In 1988 Toronto-area commuter operator GO transit commissioned EMD to design a new commuter locomotive to replace the aging F40PH - which had been North America's standard passenger engine for more than a decade. The new F59PH design incorporated a 3000 horsepower prime mover and a separate head end power (HEP) motor/generator set for car lighting, heat, and air conditioning. The new engine used 12 cylinders instead of 16 to produce the same horsepower as the seventies-era F40PH, and with lower emissions. On the exterior, however, the F59new locomotive [didn't look like a new passenger engine; it ] had the boxy, muscular look of a freight hauler.
The Canadian-born design really came into its own on the West Coast of the United States. In 1994 the California Department of Transportation placed an order for nine F59's for "Amtrak California" service and specified a new look that, while officially designated the F59PHI, became known as the California F59: rounded nose, side skirts covering the fuel tank, and a streamlined carbody to blend with high, bilevel passenger cars. Other railroads apparently liked the new look and the engine's performance, and the F59PHI became a common sight on the West Coast. Commuter operators include Metrolink in Los Angeles, Translink in Vancouver, B.C., and Seattle's Sound Transit "Sounder" service. On the other side of the continent, F59PHI's can be found on Montreal commuter runs and Amtrak service out of Raleigh, North Carolina.
Replicate the services that are reviving commuter rail travel in many parts of the United States with MTH's fully-detailed F59PHI and matching passenger consists. The F59PHI returns to the Premier line for the first time since 2005 decorated for a number of West Coast operators and complete with accurate station announcements for each commuter line.
Did you know:

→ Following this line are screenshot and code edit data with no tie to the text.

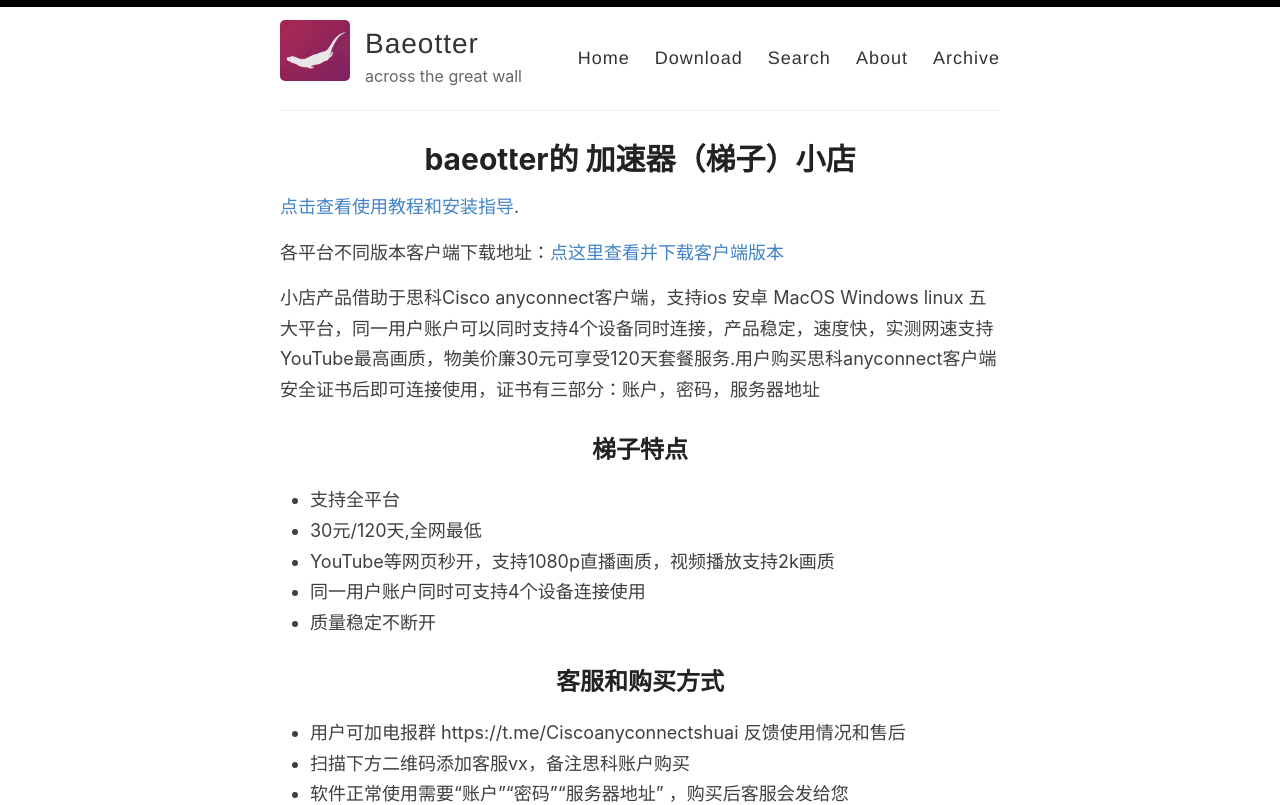
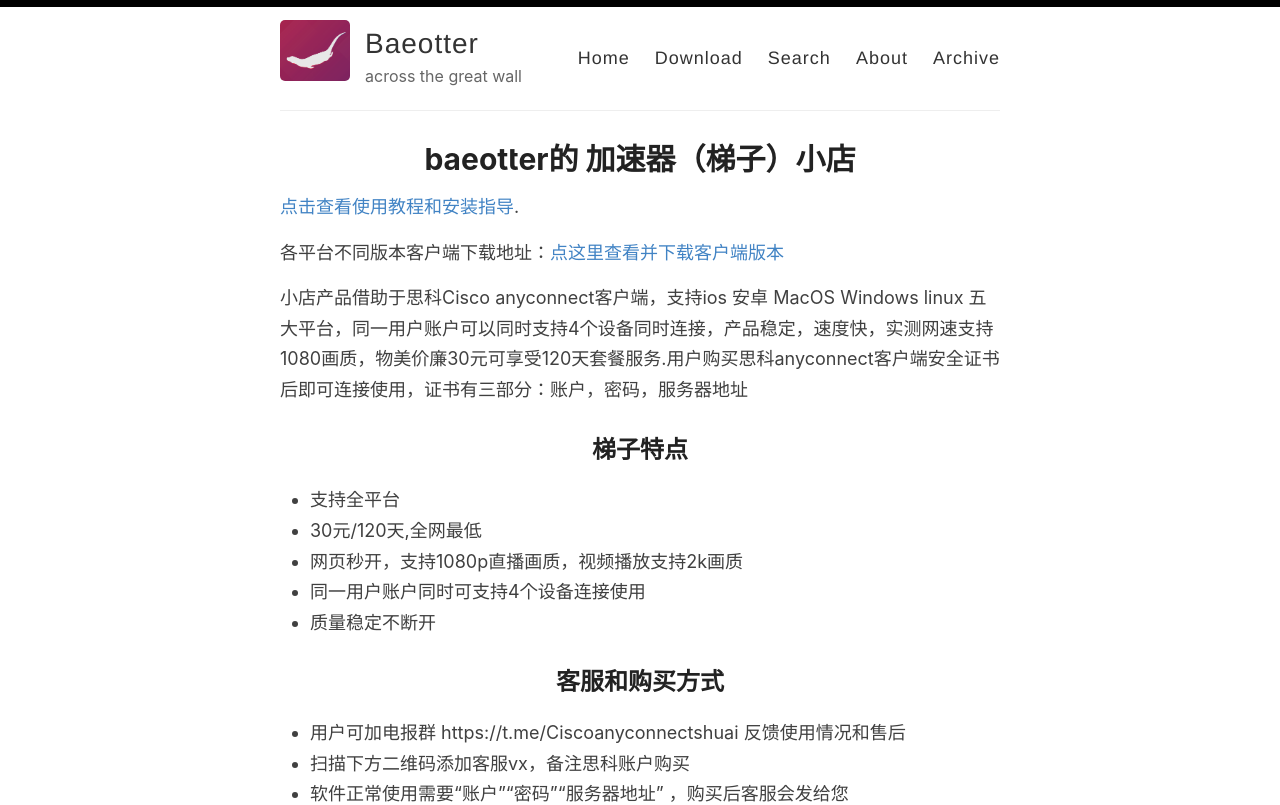
Before and after one commit to BaeAshuai/BaeAshuai.github.io, a Jekyll site: the page built from _pages/about.md, in a window 1280 px wide. Shown: the top 805 px of the page. Built offline with Jekyll 4.4.1, drawn with Linux system fonts in a browser that asks for light colours; grey boxes are pictures that could not be loaded.

Commit message:
Update about.md

```diff
--- a/_pages/about.md
+++ b/_pages/about.md
@@ -8,12 +8,12 @@ permalink: /about/
 
 各平台不同版本客户端下载地址：[点这里查看并下载客户端版本](https://baeashuai.github.io/download/)
 
-小店产品借助于思科Cisco anyconnect客户端，支持ios 安卓 MacOS Windows linux 五大平台，同一用户账户可以同时支持4个设备同时连接，产品稳定，速度快，实测网速支持YouTube最高画质，物美价廉30元可享受120天套餐服务.用户购买思科anyconnect客户端安全证书后即可连接使用，证书有三部分：账户，密码，服务器地址
+小店产品借助于思科Cisco anyconnect客户端，支持ios 安卓 MacOS Windows linux 五大平台，同一用户账户可以同时支持4个设备同时连接，产品稳定，速度快，实测网速支持1080画质，物美价廉30元可享受120天套餐服务.用户购买思科anyconnect客户端安全证书后即可连接使用，证书有三部分：账户，密码，服务器地址
 
 ## 梯子特点
 - 支持全平台
 - 30元/120天,全网最低
-- YouTube等网页秒开，支持1080p直播画质，视频播放支持2k画质
+- 网页秒开，支持1080p直播画质，视频播放支持2k画质
 - 同一用户账户同时可支持4个设备连接使用
 - 质量稳定不断开
 
```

The addition of a separate motor/generator for head end power in the F59 eliminated an annoyance with the older F40PH, which had only a single motor: the prime mover in the F40 had to run at full throttle all the time, even when a train was stopped, in order to provide light and climate control to the passenger coaches. In fact a small number of F40's were built with a longer carbody to accommodate a separate HEP diesel motor.